Problem details –
The number of lines in the entries below holding the word "types" is all that is needed here.

Screenshot and code edit data:
....
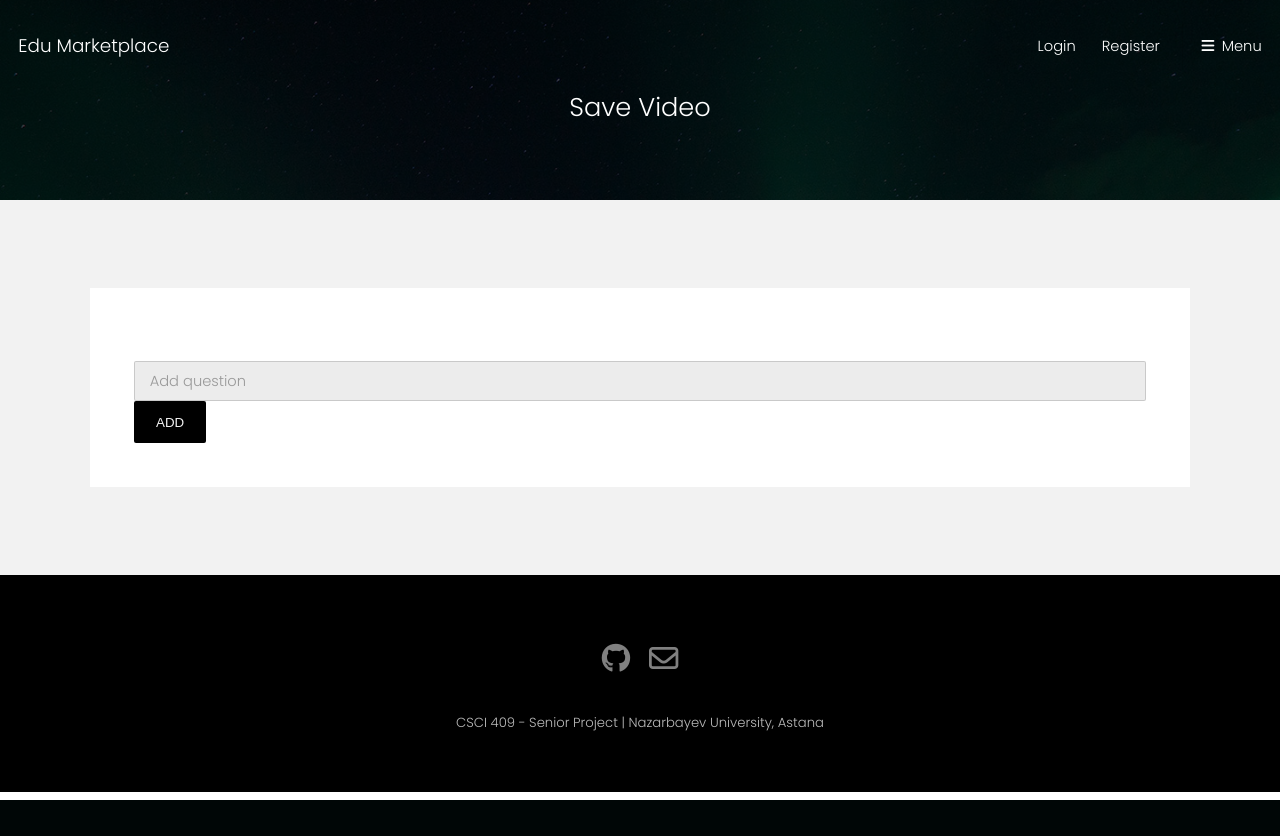
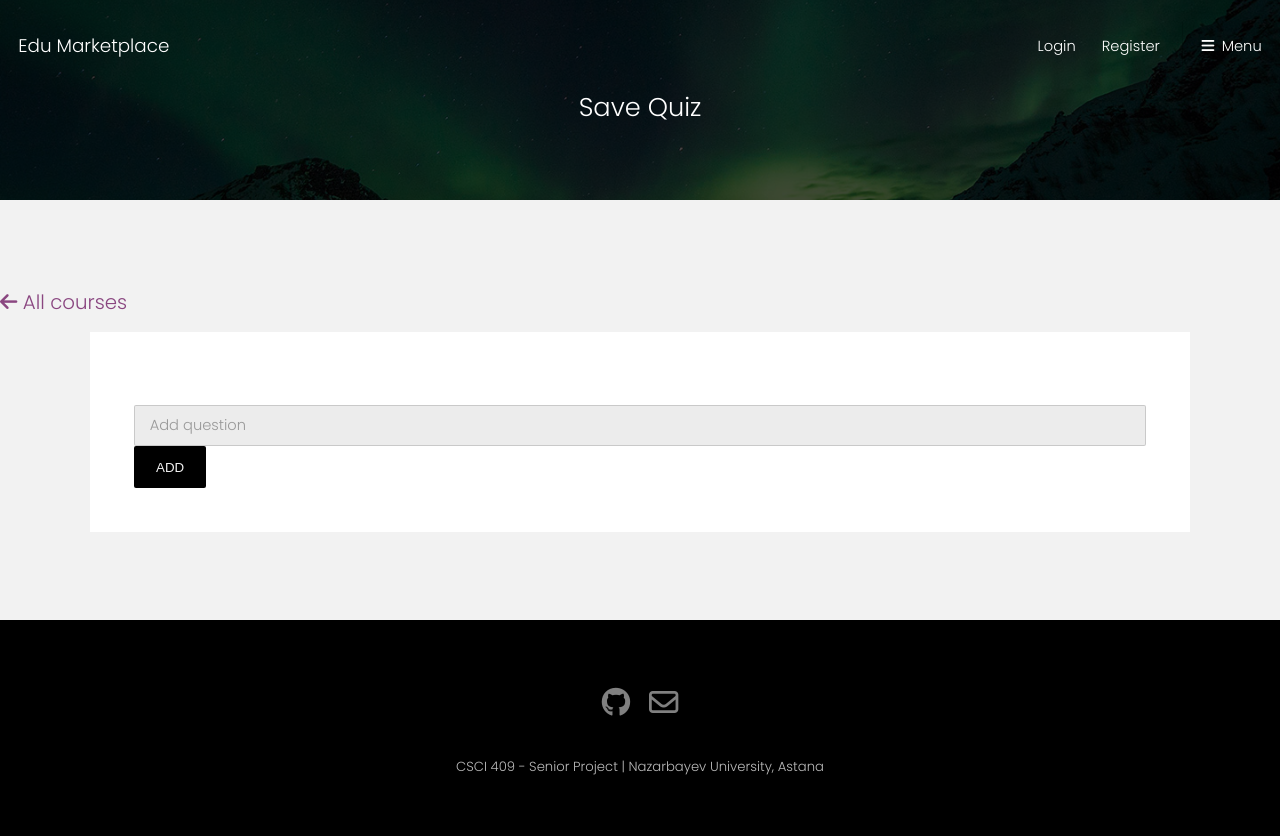
Before and after one commit to rhcu/Edu-MarketPlace-Extended, a Django app: template marketplace/courses/templates/save_quiz.html in a window 1280 px wide. Before the commit the page ends 800 px from the top, so only its background shows below. Run offline with Django 3.2, Linux system fonts and the light colour scheme; the template is opened without the code that fills it, so the values that code supplies are empty; some libraries are stand-ins or nearby versions.

Commit message:
Fix header and add back button

```diff
--- a/marketplace/courses/templates/save_quiz.html
+++ b/marketplace/courses/templates/save_quiz.html
@@ -90,11 +90,16 @@
 <section id="one" class="wrapper style3">
     <div class="inner">
         <header class="align-center">
-            <h2>Save Video</h2>
+            <h2>Save Quiz</h2>
         </header>
     </div>
 </section>
 <section id="two" class="wrapper style2">
+        <h3>
+            <a href="/courses">
+                <i class="fas fa-arrow-left"></i>&nbsp;All courses
+            </a>
+        </h3>
     {% csrf_token %}
     <div class="inner">
         <div class="box">
```
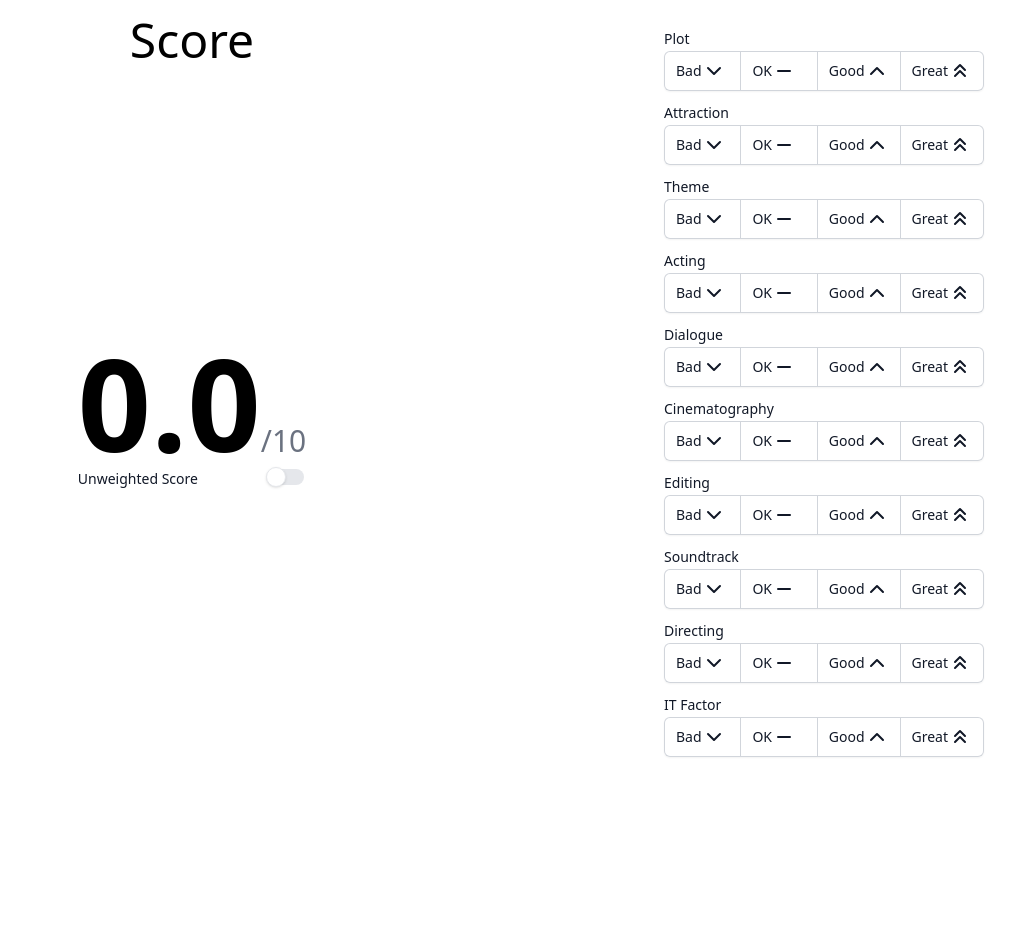
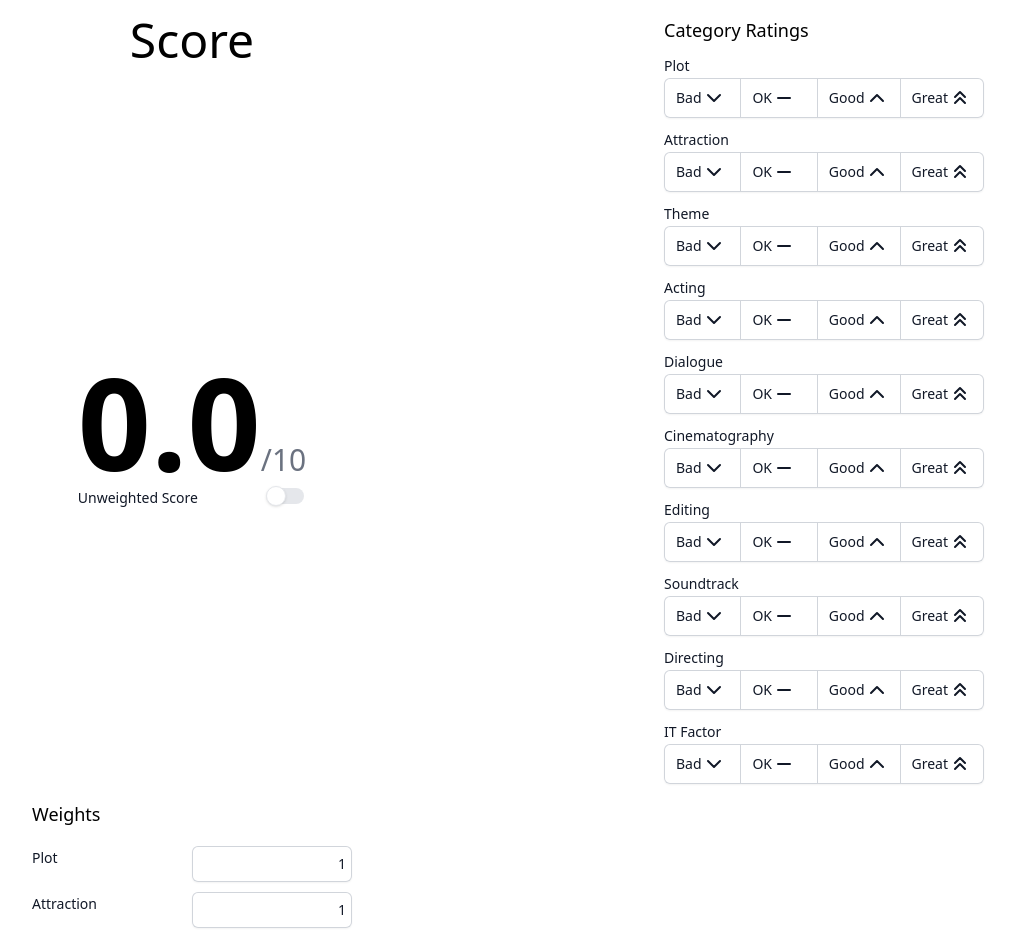
Before and after one commit to TheNewLad/cinema-rating-demo, a React (Vite) app: page / in a window 1280 px wide. Shown: the top 936 px of the page, without its empty margins (132-1147 px from the left). Before the commit the page ends 800 px from the top, so only its background shows below. Built offline with nearby package versions, Linux system fonts and the light colour scheme.

Commit message:
refactor: make category ratings and weights own components

```diff
--- a/src/App.tsx
+++ b/src/App.tsx
@@ -1,58 +1,13 @@
 import { Field, Input, Label, Switch } from "@headlessui/react";
 import { useState } from "react";
 import { Controller, Path, useForm } from "react-hook-form";
+import { CategoryRatingButtons } from "./components/category-rating-buttons.tsx";
+import { CategoryWeightInputs } from "./components/category-weight-inputs.tsx";
 import { RatingButtonGroup } from "./components/rating-button-group.tsx";
+import { Score } from "./components/score.tsx";
 import { useRatings } from "./hooks/useRatings.ts";
 import { classNames } from "./lib/utils.ts";
-import { Rating, Ratings } from "./types.ts";
-
-interface RatingGroup {
-  label: string;
-  id: keyof Ratings;
-}
-
-const RatingGroups: RatingGroup[] = [
-  {
-    id: "plot",
-    label: "Plot",
-  },
-  {
-    id: "attraction",
-    label: "Attraction",
-  },
-  {
-    id: "theme",
-    label: "Theme",
-  },
-  {
-    id: "acting",
-    label: "Acting",
-  },
-  {
-    id: "dialogue",
-    label: "Dialogue",
-  },
-  {
-    id: "cinematography",
-    label: "Cinematography",
-  },
-  {
-    id: "editing",
-    label: "Editing",
-  },
-  {
-    id: "soundtrack",
-    label: "Soundtrack",
-  },
-  {
-    id: "directing",
-    label: "Directing",
-  },
-  {
-    id: "it_factor",
-    label: "IT Factor",
-  },
-];
+import { Rating, RatingGroups, Ratings } from "./types.ts";
 
 function App() {
   const {
@@ -71,100 +26,23 @@ function App() {
         <h1 className="mb-5 text-5xl">Score</h1>
       </section>
       <section className="sticky top-0 z-50 flex justify-center bg-white md:relative md:col-start-1 md:col-end-2 md:row-start-2">
-        <div className="max-w-64">
-          <p>
-            <span className="text-9xl font-bold">{score.toFixed(1)}</span>
-            <span className="text-3xl font-normal text-gray-500">
-              /{Rating.GREAT}
-            </span>
-          </p>
-          <Field className="mb-4 flex justify-between">
-            <Label
-              as="span"
-              className="text-sm font-medium leading-6 text-gray-900"
-              passive
-            >
-              {useWeightedScore ? "Weighted Score" : "Unweighted Score"}
-            </Label>
-            <Switch
-              checked={useWeightedScore}
-              onChange={setUseWeightedScore}
-              className="group relative inline-flex h-5 w-10 flex-shrink-0 cursor-pointer items-center justify-center rounded-full focus:outline-none focus:ring-2 focus:ring-indigo-600 focus:ring-offset-2"
-            >
-              <span className="sr-only">Use setting</span>
-              <span
-                aria-hidden="true"
-                className="pointer-events-none absolute h-full w-full rounded-md bg-white"
-              />
-              <span
-                aria-hidden="true"
-                className={classNames(
-                  useWeightedScore ? "bg-indigo-600" : "bg-gray-200",
-                  "pointer-events-none absolute mx-auto h-4 w-9 rounded-full transition-colors duration-200 ease-in-out",
-                )}
-              />
-              <span
-                aria-hidden="true"
-                className={classNames(
-                  useWeightedScore ? "translate-x-5" : "translate-x-0",
-                  "pointer-events-none absolute left-0 inline-block h-5 w-5 transform rounded-full border border-gray-200 bg-white shadow ring-0 transition-transform duration-200 ease-in-out",
-                )}
-              />
-            </Switch>
-          </Field>
-        </div>
+        <Score
+          score={score}
+          useWeightedScore={useWeightedScore}
+          onChangeUseWeightedScore={setUseWeightedScore}
+        />
       </section>
       <section className="flex flex-col items-center gap-2.5 md:mb-0">
-        <h3
-          className={classNames(
-            useWeightedScore ? "mb-2 block w-80 text-lg" : "hidden",
-          )}
-        >
-          Weights
-        </h3>
-        <Field
-          className={classNames(
-            useWeightedScore
-              ? "flex min-w-80 max-w-80 flex-col gap-2.5"
-              : "hidden",
-          )}
-        >
-          {RatingGroups.map(({ id, label }) => (
-            <span key={id} className="flex justify-between">
-              <Label
-                className="block text-sm font-medium leading-6 text-gray-900"
-                htmlFor={id}
-              >
-                {label}
-              </Label>
-              <Input
-                className="block w-1/2 rounded-md border-0 p-1.5 text-right text-gray-900 shadow-sm ring-1 ring-inset ring-gray-300 placeholder:text-gray-400 focus:ring-2 focus:ring-inset focus:ring-indigo-600 sm:text-sm sm:leading-6"
-                name={id}
-                type="number"
-                defaultValue={weights[id]}
-                onChange={(e) => setCategoryWeight(id, e.target.valueAsNumber)}
-              />
-            </span>
-          ))}
-        </Field>
+        <CategoryWeightInputs
+          setCategoryWeight={setCategoryWeight}
+          weights={weights}
+        />
       </section>
       <section className="md:row-span-auto flex flex-col items-center gap-2.5 pb-2.5 md:col-start-2 md:col-end-3 md:row-span-2 md:row-start-1 md:h-full md:justify-end md:pb-0">
-        <h3
-          className={classNames(
-            useWeightedScore ? "block w-80 text-lg" : "hidden",
-          )}
-        >
-          Category Ratings
-        </h3>
-        {RatingGroups.map(({ id, label }) => (
-          <RatingButtonGroup
-            key={id}
-            id={id}
-            label={label}
-            rating={ratings[id]}
-            setRating={(rating) => setCategoryRating(id, rating)}
-          />
-        ))}
+        <CategoryRatingButtons
+          setCategoryRating={setCategoryRating}
+          ratings={ratings}
+        />
       </section>
     </main>
   );
--- /dev/null
+++ b/src/components/category-rating-buttons.tsx
@@ -0,0 +1,29 @@
+import { useRatings } from "../hooks/useRatings.ts";
+import { classNames } from "../lib/utils.ts";
+import { RatingGroups, Ratings } from "../types.ts";
+import { RatingButtonGroup } from "./rating-button-group.tsx";
+
+interface Props {
+  ratings: Partial<Ratings>;
+  setCategoryRating: (key: keyof Ratings, rating: number) => void;
+}
+
+export const CategoryRatingButtons = ({
+  ratings,
+  setCategoryRating,
+}: Props) => {
+  return (
+    <>
+      <h3 className="block w-80 text-lg">Category Ratings</h3>
+      {RatingGroups.map(({ id, label }) => (
+        <RatingButtonGroup
+          key={id}
+          id={id}
+          label={label}
+          rating={ratings[id]}
+          setRating={(rating) => setCategoryRating(id, rating)}
+        />
+      ))}
+    </>
+  );
+};
--- /dev/null
+++ b/src/components/category-weight-inputs.tsx
@@ -0,0 +1,36 @@
+import { Field, Input, Label } from "@headlessui/react";
+import { useRatings } from "../hooks/useRatings.ts";
+import { classNames } from "../lib/utils.ts";
+import { RatingGroups, Ratings } from "../types.ts";
+
+interface Props {
+  weights: Required<Ratings>;
+  setCategoryWeight: (key: keyof Ratings, rating: number) => void;
+}
+
+export const CategoryWeightInputs = ({ weights, setCategoryWeight }: Props) => {
+  return (
+    <>
+      <h3 className="mb-2 block w-80 text-lg">Weights</h3>
+      <Field className="flex min-w-80 max-w-80 flex-col gap-2.5">
+        {RatingGroups.map(({ id, label }) => (
+          <span key={id} className="flex justify-between">
+            <Label
+              className="block text-sm font-medium leading-6 text-gray-900"
+              htmlFor={id}
+            >
+              {label}
+            </Label>
+            <Input
+              className="block w-1/2 rounded-md border-0 p-1.5 text-right text-gray-900 shadow-sm ring-1 ring-inset ring-gray-300 placeholder:text-gray-400 focus:ring-2 focus:ring-inset focus:ring-indigo-600 sm:text-sm sm:leading-6"
+              name={id}
+              type="number"
+              defaultValue={weights[id]}
+              onChange={(e) => setCategoryWeight(id, e.target.valueAsNumber)}
+            />
+          </span>
+        ))}
+      </Field>
+    </>
+  );
+};
--- /dev/null
+++ b/src/components/score.tsx
@@ -0,0 +1,60 @@
+import { Field, Label, Switch } from "@headlessui/react";
+import { classNames } from "../lib/utils.ts";
+import { Rating } from "../types.ts";
+
+interface Props {
+  score: number;
+  useWeightedScore: boolean;
+  onChangeUseWeightedScore: (value) => void;
+}
+
+export const Score = ({
+  score,
+  useWeightedScore,
+  onChangeUseWeightedScore,
+}: Props) => {
+  return (
+    <div className="max-w-64">
+      <p>
+        <span className="text-9xl font-bold">{score.toFixed(1)}</span>
+        <span className="text-3xl font-normal text-gray-500">
+          /{Rating.GREAT}
+        </span>
+      </p>
+      <Field className="mb-4 flex justify-between">
+        <Label
+          as="span"
+          className="text-sm font-medium leading-6 text-gray-900"
+          passive
+        >
+          {useWeightedScore ? "Weighted Score" : "Unweighted Score"}
+        </Label>
+        <Switch
+          checked={useWeightedScore}
+          onChange={onChangeUseWeightedScore}
+          className="group relative inline-flex h-5 w-10 flex-shrink-0 cursor-pointer items-center justify-center rounded-full focus:outline-none focus:ring-2 focus:ring-indigo-600 focus:ring-offset-2"
+        >
+          <span className="sr-only">Use setting</span>
+          <span
+            aria-hidden="true"
+            className="pointer-events-none absolute h-full w-full rounded-md bg-white"
+          />
+          <span
+            aria-hidden="true"
+            className={classNames(
+              useWeightedScore ? "bg-indigo-600" : "bg-gray-200",
+              "pointer-events-none absolute mx-auto h-4 w-9 rounded-full transition-colors duration-200 ease-in-out",
+            )}
+          />
+          <span
+            aria-hidden="true"
+            className={classNames(
+              useWeightedScore ? "translate-x-5" : "translate-x-0",
+              "pointer-events-none absolute left-0 inline-block h-5 w-5 transform rounded-full border border-gray-200 bg-white shadow ring-0 transition-transform duration-200 ease-in-out",
+            )}
+          />
+        </Switch>
+      </Field>
+    </div>
+  );
+};
--- a/src/types.ts
+++ b/src/types.ts
@@ -17,3 +17,51 @@ export enum Rating {
   GOOD = 7,
   GREAT = 10,
 }
+
+interface RatingGroup {
+  label: string;
+  id: keyof Ratings;
+}
+
+export const RatingGroups: RatingGroup[] = [
+  {
+    id: "plot",
+    label: "Plot",
+  },
+  {
+    id: "attraction",
+    label: "Attraction",
+  },
+  {
+    id: "theme",
+    label: "Theme",
+  },
+  {
+    id: "acting",
+    label: "Acting",
+  },
+  {
+    id: "dialogue",
+    label: "Dialogue",
+  },
+  {
+    id: "cinematography",
+    label: "Cinematography",
+  },
+  {
+    id: "editing",
+    label: "Editing",
+  },
+  {
+    id: "soundtrack",
+    label: "Soundtrack",
+  },
+  {
+    id: "directing",
+    label: "Directing",
+  },
+  {
+    id: "it_factor",
+    label: "IT Factor",
+  },
+];
```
....
Result for this task –
7